• [Directions]: In the following listing, find the lines containing "neutral" and report them.

• [Records shown]:
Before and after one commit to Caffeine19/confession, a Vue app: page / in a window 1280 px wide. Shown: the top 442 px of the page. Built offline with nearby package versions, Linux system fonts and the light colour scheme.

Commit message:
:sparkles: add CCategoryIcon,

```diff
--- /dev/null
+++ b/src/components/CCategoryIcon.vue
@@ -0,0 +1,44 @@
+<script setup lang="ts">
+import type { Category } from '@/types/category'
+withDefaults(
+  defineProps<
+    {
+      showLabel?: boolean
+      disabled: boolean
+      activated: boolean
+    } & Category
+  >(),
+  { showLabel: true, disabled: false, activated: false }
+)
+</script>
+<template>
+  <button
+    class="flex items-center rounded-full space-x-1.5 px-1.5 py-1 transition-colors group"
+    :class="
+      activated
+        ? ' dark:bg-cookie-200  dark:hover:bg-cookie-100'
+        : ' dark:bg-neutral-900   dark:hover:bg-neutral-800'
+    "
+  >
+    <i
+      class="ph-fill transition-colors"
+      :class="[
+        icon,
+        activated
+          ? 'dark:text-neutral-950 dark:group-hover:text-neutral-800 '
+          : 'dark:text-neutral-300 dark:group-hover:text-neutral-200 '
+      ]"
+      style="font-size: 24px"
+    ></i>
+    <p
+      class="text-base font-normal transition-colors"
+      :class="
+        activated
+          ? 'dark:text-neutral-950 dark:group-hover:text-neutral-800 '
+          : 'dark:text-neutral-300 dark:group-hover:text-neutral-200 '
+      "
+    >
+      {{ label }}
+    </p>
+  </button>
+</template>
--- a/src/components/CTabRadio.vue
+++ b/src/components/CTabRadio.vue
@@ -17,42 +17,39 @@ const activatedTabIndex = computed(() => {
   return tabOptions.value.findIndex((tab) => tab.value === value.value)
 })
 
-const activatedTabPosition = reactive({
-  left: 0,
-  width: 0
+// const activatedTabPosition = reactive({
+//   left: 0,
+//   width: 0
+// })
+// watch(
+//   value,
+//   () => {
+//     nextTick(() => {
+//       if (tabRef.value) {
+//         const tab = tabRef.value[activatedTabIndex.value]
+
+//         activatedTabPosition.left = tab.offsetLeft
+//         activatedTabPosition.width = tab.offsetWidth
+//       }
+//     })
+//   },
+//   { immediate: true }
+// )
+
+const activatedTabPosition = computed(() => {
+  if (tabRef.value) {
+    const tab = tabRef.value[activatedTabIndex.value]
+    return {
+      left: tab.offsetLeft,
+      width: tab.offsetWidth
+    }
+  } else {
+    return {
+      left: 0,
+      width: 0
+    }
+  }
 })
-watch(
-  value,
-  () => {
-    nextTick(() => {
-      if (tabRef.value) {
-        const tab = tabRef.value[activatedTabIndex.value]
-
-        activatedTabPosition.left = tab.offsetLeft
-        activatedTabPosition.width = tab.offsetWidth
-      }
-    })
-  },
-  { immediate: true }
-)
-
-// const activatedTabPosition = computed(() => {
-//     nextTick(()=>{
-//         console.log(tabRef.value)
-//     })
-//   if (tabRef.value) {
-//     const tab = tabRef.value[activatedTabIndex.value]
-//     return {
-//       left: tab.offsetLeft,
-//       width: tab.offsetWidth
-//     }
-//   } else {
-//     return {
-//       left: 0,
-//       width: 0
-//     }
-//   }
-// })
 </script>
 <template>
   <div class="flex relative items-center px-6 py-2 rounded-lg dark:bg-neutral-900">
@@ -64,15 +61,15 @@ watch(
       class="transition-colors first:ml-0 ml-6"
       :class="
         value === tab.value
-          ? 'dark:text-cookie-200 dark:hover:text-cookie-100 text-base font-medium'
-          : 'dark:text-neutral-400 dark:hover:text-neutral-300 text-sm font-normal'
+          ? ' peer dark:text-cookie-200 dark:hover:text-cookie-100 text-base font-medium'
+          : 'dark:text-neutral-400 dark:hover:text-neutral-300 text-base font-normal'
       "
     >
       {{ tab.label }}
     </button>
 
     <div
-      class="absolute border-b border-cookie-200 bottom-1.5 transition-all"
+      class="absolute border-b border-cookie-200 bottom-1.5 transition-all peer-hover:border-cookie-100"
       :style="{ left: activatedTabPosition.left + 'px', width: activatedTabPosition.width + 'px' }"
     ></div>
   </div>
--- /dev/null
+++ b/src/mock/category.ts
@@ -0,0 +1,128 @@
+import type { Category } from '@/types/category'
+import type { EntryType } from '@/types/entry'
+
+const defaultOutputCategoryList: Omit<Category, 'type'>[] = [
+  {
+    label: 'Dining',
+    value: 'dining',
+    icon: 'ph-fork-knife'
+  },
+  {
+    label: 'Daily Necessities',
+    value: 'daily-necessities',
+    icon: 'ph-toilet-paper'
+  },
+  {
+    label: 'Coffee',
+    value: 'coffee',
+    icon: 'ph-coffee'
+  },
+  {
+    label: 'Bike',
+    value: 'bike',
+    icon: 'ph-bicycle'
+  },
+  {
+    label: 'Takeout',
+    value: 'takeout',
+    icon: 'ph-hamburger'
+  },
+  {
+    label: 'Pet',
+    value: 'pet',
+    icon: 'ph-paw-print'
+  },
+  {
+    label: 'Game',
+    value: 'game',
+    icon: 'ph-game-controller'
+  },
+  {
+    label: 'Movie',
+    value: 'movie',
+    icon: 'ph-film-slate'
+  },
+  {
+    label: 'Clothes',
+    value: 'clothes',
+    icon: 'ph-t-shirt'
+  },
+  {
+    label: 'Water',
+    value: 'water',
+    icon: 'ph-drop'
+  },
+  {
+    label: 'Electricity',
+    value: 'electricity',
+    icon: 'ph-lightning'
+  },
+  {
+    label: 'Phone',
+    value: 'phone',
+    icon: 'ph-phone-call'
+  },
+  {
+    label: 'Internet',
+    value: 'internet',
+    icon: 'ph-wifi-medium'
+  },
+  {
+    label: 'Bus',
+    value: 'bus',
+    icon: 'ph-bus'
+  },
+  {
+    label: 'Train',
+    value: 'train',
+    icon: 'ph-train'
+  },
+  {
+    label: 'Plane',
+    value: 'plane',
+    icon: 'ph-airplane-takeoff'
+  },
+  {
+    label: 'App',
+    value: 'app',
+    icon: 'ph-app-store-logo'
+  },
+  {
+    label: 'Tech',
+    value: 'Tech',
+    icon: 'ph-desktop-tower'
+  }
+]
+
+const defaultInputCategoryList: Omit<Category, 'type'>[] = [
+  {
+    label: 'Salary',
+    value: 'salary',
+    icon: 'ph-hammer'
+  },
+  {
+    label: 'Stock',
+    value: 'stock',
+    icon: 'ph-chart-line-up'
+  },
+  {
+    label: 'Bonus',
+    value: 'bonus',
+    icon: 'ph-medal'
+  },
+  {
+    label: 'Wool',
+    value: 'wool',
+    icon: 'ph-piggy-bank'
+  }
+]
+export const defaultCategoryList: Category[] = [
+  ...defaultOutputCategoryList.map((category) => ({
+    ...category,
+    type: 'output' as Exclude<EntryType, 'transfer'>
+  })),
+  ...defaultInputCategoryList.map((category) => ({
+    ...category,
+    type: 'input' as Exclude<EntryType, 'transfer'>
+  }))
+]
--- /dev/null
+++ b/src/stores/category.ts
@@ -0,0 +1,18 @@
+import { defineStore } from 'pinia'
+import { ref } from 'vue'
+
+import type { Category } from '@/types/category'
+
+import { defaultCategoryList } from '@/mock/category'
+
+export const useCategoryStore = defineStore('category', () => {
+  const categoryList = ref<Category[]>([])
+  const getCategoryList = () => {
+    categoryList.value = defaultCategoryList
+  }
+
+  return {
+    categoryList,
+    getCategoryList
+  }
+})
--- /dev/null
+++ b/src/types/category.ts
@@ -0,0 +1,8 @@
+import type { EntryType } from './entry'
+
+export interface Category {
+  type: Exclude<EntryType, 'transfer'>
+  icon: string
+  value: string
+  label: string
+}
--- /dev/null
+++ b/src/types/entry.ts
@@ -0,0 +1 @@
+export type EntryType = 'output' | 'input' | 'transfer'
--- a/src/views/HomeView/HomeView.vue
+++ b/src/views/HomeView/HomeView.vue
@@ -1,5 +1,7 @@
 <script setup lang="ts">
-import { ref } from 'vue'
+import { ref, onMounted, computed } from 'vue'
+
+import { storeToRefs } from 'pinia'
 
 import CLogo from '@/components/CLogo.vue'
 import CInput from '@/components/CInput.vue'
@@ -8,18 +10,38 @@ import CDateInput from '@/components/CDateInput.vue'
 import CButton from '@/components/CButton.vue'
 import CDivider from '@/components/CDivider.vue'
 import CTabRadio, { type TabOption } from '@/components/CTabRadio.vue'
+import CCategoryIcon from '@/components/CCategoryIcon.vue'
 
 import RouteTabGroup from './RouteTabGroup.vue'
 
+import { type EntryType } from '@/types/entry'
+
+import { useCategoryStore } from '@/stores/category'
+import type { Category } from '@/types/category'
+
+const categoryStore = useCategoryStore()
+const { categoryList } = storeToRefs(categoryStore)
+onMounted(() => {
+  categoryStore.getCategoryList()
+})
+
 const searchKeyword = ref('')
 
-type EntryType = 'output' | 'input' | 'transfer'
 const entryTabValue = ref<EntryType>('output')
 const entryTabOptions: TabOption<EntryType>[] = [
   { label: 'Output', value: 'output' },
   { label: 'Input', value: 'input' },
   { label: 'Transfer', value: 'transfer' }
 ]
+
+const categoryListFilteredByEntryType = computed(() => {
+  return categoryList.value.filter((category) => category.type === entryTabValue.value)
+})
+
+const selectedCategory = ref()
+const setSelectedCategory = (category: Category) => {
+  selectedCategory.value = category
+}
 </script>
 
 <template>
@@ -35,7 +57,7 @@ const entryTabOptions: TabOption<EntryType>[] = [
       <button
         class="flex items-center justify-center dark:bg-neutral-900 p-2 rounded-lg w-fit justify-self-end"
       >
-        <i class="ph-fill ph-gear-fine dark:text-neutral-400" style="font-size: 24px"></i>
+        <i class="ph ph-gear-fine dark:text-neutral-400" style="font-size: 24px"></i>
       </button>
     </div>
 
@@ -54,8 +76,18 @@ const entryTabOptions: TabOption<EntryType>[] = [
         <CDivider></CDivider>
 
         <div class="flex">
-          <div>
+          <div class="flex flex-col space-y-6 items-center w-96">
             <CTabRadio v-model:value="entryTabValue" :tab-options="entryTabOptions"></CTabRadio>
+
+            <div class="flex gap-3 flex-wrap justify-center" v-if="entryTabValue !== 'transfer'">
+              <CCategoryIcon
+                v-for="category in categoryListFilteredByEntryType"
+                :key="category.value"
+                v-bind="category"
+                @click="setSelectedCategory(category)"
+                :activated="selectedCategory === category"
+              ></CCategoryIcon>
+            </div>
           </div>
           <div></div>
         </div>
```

• [Completed exercise]:
+        : ' dark:bg-neutral-900   dark:hover:bg-neutral-800'
+          ? 'dark:text-neutral-950 dark:group-hover:text-neutral-800 '
+          : 'dark:text-neutral-300 dark:group-hover:text-neutral-200 '
+          ? 'dark:text-neutral-950 dark:group-hover:text-neutral-800 '
+          : 'dark:text-neutral-300 dark:group-hover:text-neutral-200 '
   <div class="flex relative items-center px-6 py-2 rounded-lg dark:bg-neutral-900">
-          : 'dark:text-neutral-400 dark:hover:text-neutral-300 text-sm font-normal'
+          : 'dark:text-neutral-400 dark:hover:text-neutral-300 text-base font-normal'
         class="flex items-center justify-center dark:bg-neutral-900 p-2 rounded-lg w-fit justify-self-end"
-        <i class="ph-fill ph-gear-fine dark:text-neutral-400" style="font-size: 24px"></i>
+        <i class="ph ph-gear-fine dark:text-neutral-400" style="font-size: 24px"></i>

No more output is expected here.